EXERCISE MATERIALS -
*** Block opens ***

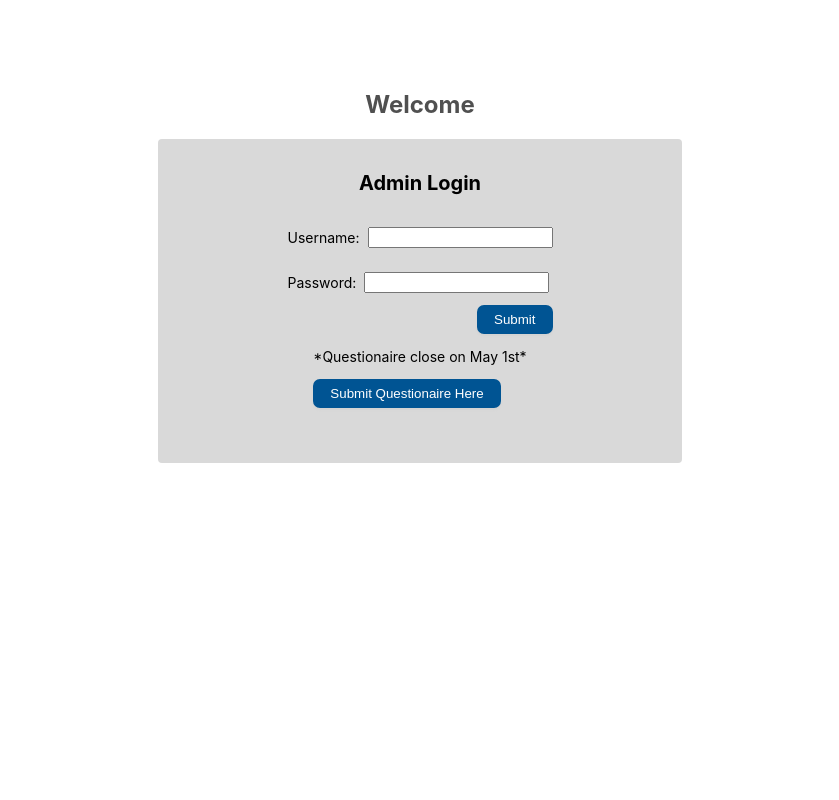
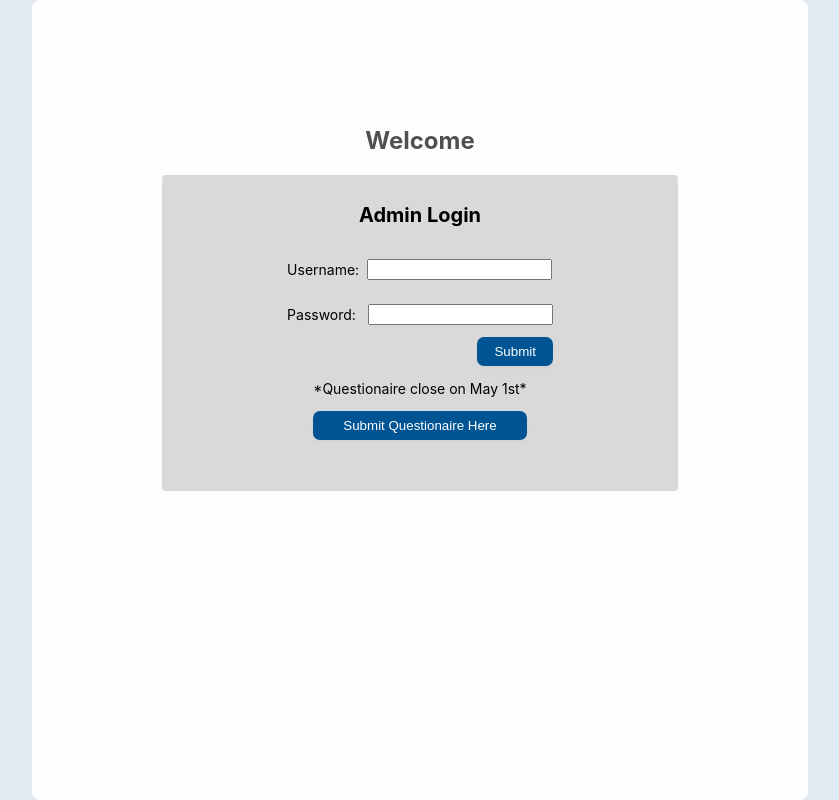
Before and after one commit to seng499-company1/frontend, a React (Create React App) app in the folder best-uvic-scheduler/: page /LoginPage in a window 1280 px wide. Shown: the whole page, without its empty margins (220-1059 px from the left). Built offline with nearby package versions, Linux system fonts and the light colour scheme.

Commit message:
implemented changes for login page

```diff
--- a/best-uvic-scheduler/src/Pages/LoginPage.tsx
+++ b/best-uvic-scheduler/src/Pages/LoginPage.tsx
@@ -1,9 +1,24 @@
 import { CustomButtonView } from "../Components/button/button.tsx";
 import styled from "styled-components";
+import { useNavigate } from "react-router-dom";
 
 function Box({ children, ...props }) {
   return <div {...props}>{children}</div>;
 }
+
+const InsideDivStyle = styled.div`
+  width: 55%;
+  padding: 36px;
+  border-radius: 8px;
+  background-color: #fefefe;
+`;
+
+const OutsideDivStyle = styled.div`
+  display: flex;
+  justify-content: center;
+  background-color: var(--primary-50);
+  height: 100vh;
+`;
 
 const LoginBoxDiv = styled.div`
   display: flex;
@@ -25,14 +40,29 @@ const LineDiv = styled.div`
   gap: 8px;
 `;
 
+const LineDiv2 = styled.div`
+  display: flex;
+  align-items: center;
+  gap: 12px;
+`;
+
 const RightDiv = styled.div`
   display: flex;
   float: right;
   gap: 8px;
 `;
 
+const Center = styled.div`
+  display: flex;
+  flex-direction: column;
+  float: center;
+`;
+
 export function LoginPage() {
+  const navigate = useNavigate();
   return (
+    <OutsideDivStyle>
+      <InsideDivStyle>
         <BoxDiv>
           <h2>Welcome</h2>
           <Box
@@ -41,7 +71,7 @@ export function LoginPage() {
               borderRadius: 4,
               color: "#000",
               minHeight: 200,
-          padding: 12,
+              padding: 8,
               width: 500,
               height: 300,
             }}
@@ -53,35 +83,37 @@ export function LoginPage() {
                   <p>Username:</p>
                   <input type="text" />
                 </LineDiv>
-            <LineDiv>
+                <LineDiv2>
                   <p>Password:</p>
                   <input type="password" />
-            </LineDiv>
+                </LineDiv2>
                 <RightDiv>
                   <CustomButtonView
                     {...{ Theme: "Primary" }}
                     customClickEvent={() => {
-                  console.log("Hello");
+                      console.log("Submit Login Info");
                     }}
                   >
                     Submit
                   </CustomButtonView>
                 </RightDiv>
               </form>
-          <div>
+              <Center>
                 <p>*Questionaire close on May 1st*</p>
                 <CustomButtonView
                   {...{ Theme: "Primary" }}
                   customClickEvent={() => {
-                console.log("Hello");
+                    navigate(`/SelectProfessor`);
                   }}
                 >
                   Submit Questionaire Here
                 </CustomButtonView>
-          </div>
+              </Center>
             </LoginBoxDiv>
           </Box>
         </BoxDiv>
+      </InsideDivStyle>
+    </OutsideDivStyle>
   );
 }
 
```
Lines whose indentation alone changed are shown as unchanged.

*** Block closes ***

TASK ITEM - Give back all the data exactly, minus pictures.

WRITTEN RESPONSE -
Before and after one commit to seng499-company1/frontend, a React (Create React App) app in the folder best-uvic-scheduler/: page /LoginPage in a window 1280 px wide. Shown: the whole page, without its empty margins (220-1059 px from the left). Built offline with nearby package versions, Linux system fonts and the light colour scheme.

Commit message:
implemented changes for login page

```diff
--- a/best-uvic-scheduler/src/Pages/LoginPage.tsx
+++ b/best-uvic-scheduler/src/Pages/LoginPage.tsx
@@ -1,9 +1,24 @@
 import { CustomButtonView } from "../Components/button/button.tsx";
 import styled from "styled-components";
+import { useNavigate } from "react-router-dom";
 
 function Box({ children, ...props }) {
   return <div {...props}>{children}</div>;
 }
+
+const InsideDivStyle = styled.div`
+  width: 55%;
+  padding: 36px;
+  border-radius: 8px;
+  background-color: #fefefe;
+`;
+
+const OutsideDivStyle = styled.div`
+  display: flex;
+  justify-content: center;
+  background-color: var(--primary-50);
+  height: 100vh;
+`;
 
 const LoginBoxDiv = styled.div`
   display: flex;
@@ -25,14 +40,29 @@ const LineDiv = styled.div`
   gap: 8px;
 `;
 
+const LineDiv2 = styled.div`
+  display: flex;
+  align-items: center;
+  gap: 12px;
+`;
+
 const RightDiv = styled.div`
   display: flex;
   float: right;
   gap: 8px;
 `;
 
+const Center = styled.div`
+  display: flex;
+  flex-direction: column;
+  float: center;
+`;
+
 export function LoginPage() {
+  const navigate = useNavigate();
   return (
+    <OutsideDivStyle>
+      <InsideDivStyle>
         <BoxDiv>
           <h2>Welcome</h2>
           <Box
@@ -41,7 +71,7 @@ export function LoginPage() {
               borderRadius: 4,
               color: "#000",
               minHeight: 200,
-          padding: 12,
+              padding: 8,
               width: 500,
               height: 300,
             }}
@@ -53,35 +83,37 @@ export function LoginPage() {
                   <p>Username:</p>
                   <input type="text" />
                 </LineDiv>
-            <LineDiv>
+                <LineDiv2>
                   <p>Password:</p>
                   <input type="password" />
-            </LineDiv>
+                </LineDiv2>
                 <RightDiv>
                   <CustomButtonView
                     {...{ Theme: "Primary" }}
                     customClickEvent={() => {
-                  console.log("Hello");
+                      console.log("Submit Login Info");
                     }}
                   >
                     Submit
                   </CustomButtonView>
                 </RightDiv>
               </form>
-          <div>
+              <Center>
                 <p>*Questionaire close on May 1st*</p>
                 <CustomButtonView
                   {...{ Theme: "Primary" }}
                   customClickEvent={() => {
-                console.log("Hello");
+                    navigate(`/SelectProfessor`);
                   }}
                 >
                   Submit Questionaire Here
                 </CustomButtonView>
-          </div>
+              </Center>
             </LoginBoxDiv>
           </Box>
         </BoxDiv>
+      </InsideDivStyle>
+    </OutsideDivStyle>
   );
 }
 
```
Lines whose indentation alone changed are shown as unchanged.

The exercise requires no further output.